The data ->
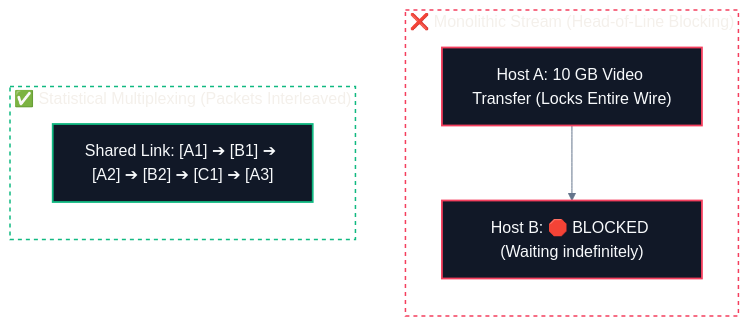
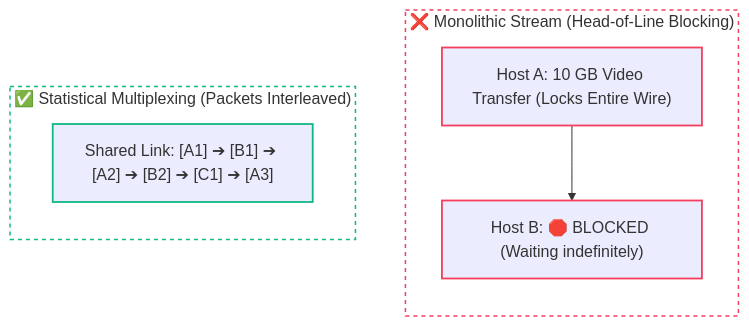
The second of 3 diagrams in CS/Computer Networking/01. Architecture & Fundamentals/02. Packets and Packet Switching.md (abhinavbharti2345/CS_Notes), drawn with Mermaid before and after one commit. The commit also changed other lines of this file and 91 other files, not shown here.

````diff
--- a/CS/Computer Networking/01. Architecture & Fundamentals/02. Packets and Packet Switching.md
+++ b/CS/Computer Networking/01. Architecture & Fundamentals/02. Packets and Packet Switching.md
@@ -61,22 +60,21 @@
 ```mermaid
-%%{init: {'theme': 'base', 'themeVariables': { 'darkMode': true, 'background': '#0B0F14', 'mainBkg': '#111827', 'primaryColor': '#111827', 'primaryTextColor': '#F8FAFC', 'primaryBorderColor': '#38BDF8', 'lineColor': '#64748B', 'secondaryColor': '#0B0F14', 'tertiaryColor': '#0B0F14', 'clusterBkg': '#0B0F14', 'clusterBorder': '#38BDF8' }}}%%
 flowchart TD
     subgraph Monolithic ["❌ Monolithic Stream (Head-of-Line Blocking)"]
         direction TD
         H1["Host A: 10 GB Video Transfer (Locks Entire Wire)"] --> H2["Host B: 🛑 BLOCKED (Waiting indefinitely)"]
     end
 
     subgraph Multiplex ["✅ Statistical Multiplexing (Packets Interleaved)"]
         direction TD
         Pkt["Shared Link: [A1] ➔ [B1] ➔ [A2] ➔ [B2] ➔ [C1] ➔ [A3]"]
     end
 
     style Monolithic fill:none,stroke:#f43f5e,stroke-width:1.5px,stroke-dasharray:4 4
     style Multiplex fill:none,stroke:#10b981,stroke-width:1.5px,stroke-dasharray:4 4
 
-    classDef bad fill:#111827,stroke:#f43f5e,stroke-width:1.8px,color:#F8FAFC;
-    classDef good fill:#111827,stroke:#10b981,stroke-width:1.8px,color:#F8FAFC;
+    classDef bad stroke:#f43f5e,stroke-width:1.8px;
+    classDef good stroke:#10b981,stroke-width:1.8px;
 
     class H1,H2 bad;
     class Pkt good;
 ```
````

Task to carry out -> Scan the entries above and show each line that contains the word "Architecture".

Completed task ->
The second of 3 diagrams in CS/Computer Networking/01. Architecture & Fundamentals/02. Packets and Packet Switching.md (abhinavbharti2345/CS_Notes), drawn with Mermaid before and after one commit. The commit also changed other lines of this file and 91 other files, not shown here.
--- a/CS/Computer Networking/01. Architecture & Fundamentals/02. Packets and Packet Switching.md
+++ b/CS/Computer Networking/01. Architecture & Fundamentals/02. Packets and Packet Switching.md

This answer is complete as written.